I sit on another bench with several babies and see the nun approaching. She sits by my side. I think she understands my sadness. I sit quietly because I feel that knot in my stomach and fear the emotion that will follow when I speak. She breaks the silence with another explanation. There are so many babies and so little help. Only the ones that have to be held should be held. I still understand but I don’t like it. As we are talking Arias comes to my side. He tries to get me to pick him up. As the nun continues talking, Arias lays his head across my lap. She tells me about his life. Arias has been at the orphanage since he was a small baby. His mother abused him. She intentionally broke his leg, which explains the deformity and the scar. The orphanage is all he has known. It is hard to keep my composure. It’s hard to keep my composure now.

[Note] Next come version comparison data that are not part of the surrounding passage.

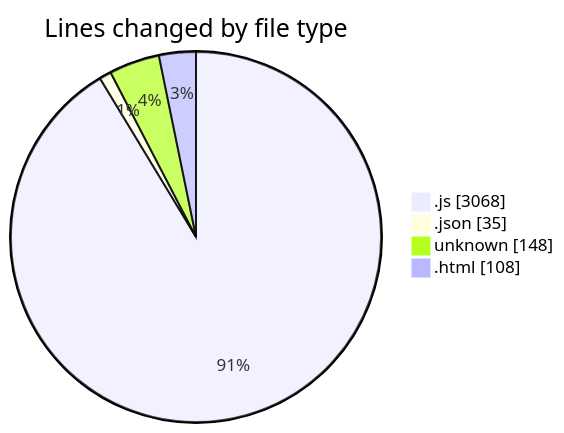
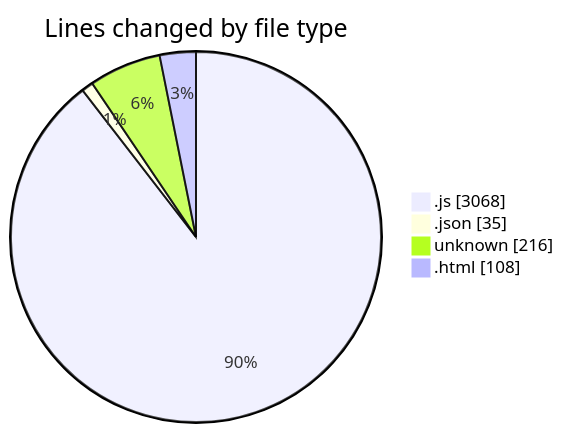
Before and after one commit to becaeroporto-bot/code-tracking: the first of 2 diagrams in 2026-02-20/bot_i_a/README.md, drawn with Mermaid. The commit also changed other lines of this file and 1 other file, not shown here.

````diff
--- a/2026-02-20/bot_i_a/README.md
+++ b/2026-02-20/bot_i_a/README.md
@@ -42,8 +42,8 @@
 ```mermaid
 pie showData
 title Lines changed by file type
 ".js" : 3068
 ".json" : 35
-"unknown" : 148
+"unknown" : 216
 ".html" : 108
 ```
````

We helped the kids wash up for lunch. I followed them into the kitchen/dining area and helped with bibs. I said my goodbyes and flashed a smile at Arias. He smiled back. He probably understands.
I found Kalie in with the babies. She has gotten close with a boy named Benedicto. We have already decided that we will be back for these boys.
The babies are getting ready to sleep. Kalie points out a one day old baby that had been dropped off the day before by a 16 year old mom. The mom brought the baby to the door and explained that her aunt thought she should kill the baby. The nuns said that this is a common solution here. At least the 16 year old knew better.
We left the orphanage with heavy hearts and the need for a lot of thinking. Reflection is a daily event, sometimes hourly. I will take more time for that today.
Today we went to Dulce Nombre. I picked a coffee bean straight off of a tree. I saw a gecko. I saw a beautiful town and talked to kind people. I took a million pictures. Here are a few…
The view looking out of a church door.
The view of the coffee plantation..it was beautiful
A black and white gecko (hard to see)
The streets of Dulce Nombre
Another view of the coffee farm. We hiked in through what we called the “Cafe Selva” or Coffee Jungle. It was a rough hike but well worth the effort. Probably my 2nd favorite day so far.
Tomorrow is our half way point. I miss my kids but I am enjoying my time. So much to do.